Math is great as a way of learning to think about formal systems, and there's a lot of useful things to learn from it.
If you're thinking of going on to grad school sometime, you might want to go math-heavy. That's likely to make you stand out, partly because it's generally easier to be a computer science major than a math major, and partly because it's a good foundation for learning more theoretical stuff.
There are parts of math you definitely want to know, but much of that will likely be taught in a Computer Science curriculum. I would hope yours had some more or less disguised math classes in it, teaching things like complexity theory and graph theory.

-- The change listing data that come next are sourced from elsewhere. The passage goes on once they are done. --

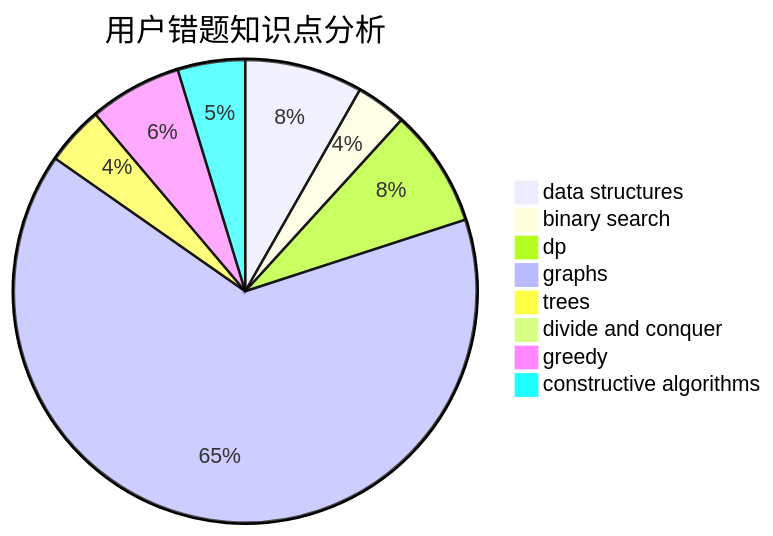
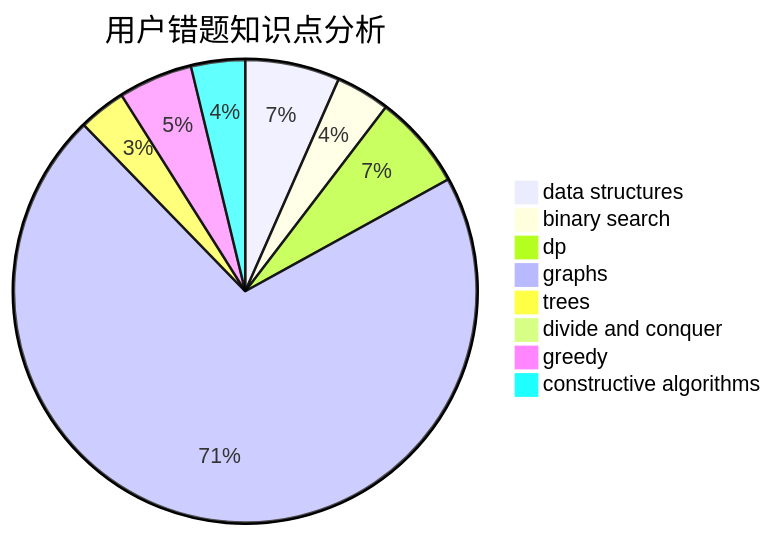
The third of 3 diagrams in docs/user/u1716.md (sherpahu/cfrs.github.io), drawn with Mermaid before and after one commit. The commit also changed other lines of this file and 2770 other files, not shown here.

````diff
--- a/docs/user/u1716.md
+++ b/docs/user/u1716.md
@@ -36,11 +36,11 @@
 ```mermaid
 pie title 用户错题知识点分析
     "data structures" :  14
-    "binary search" :  6
+    "binary search" :  8
     "dp" :  14
-    "graphs" :  110
+    "graphs" :  150
     "trees" :  7
     "divide and conquer" :  0
     "greedy" :  11
     "constructive algorithms" :  8
 ```
````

For videogames, you definitely want more math. You need to be very good at linear algebra, and need to know calculus. You need to know geometry, trigonometry, and algebra, but these (at least in these forms) aren't typically college classes. Differential equations may or may not be useful. You don't need a degree to show for it (although a math minor would be useful if you're looking to work with somebody else), but you need to know it, and I don't know a better way of learning it than college courses.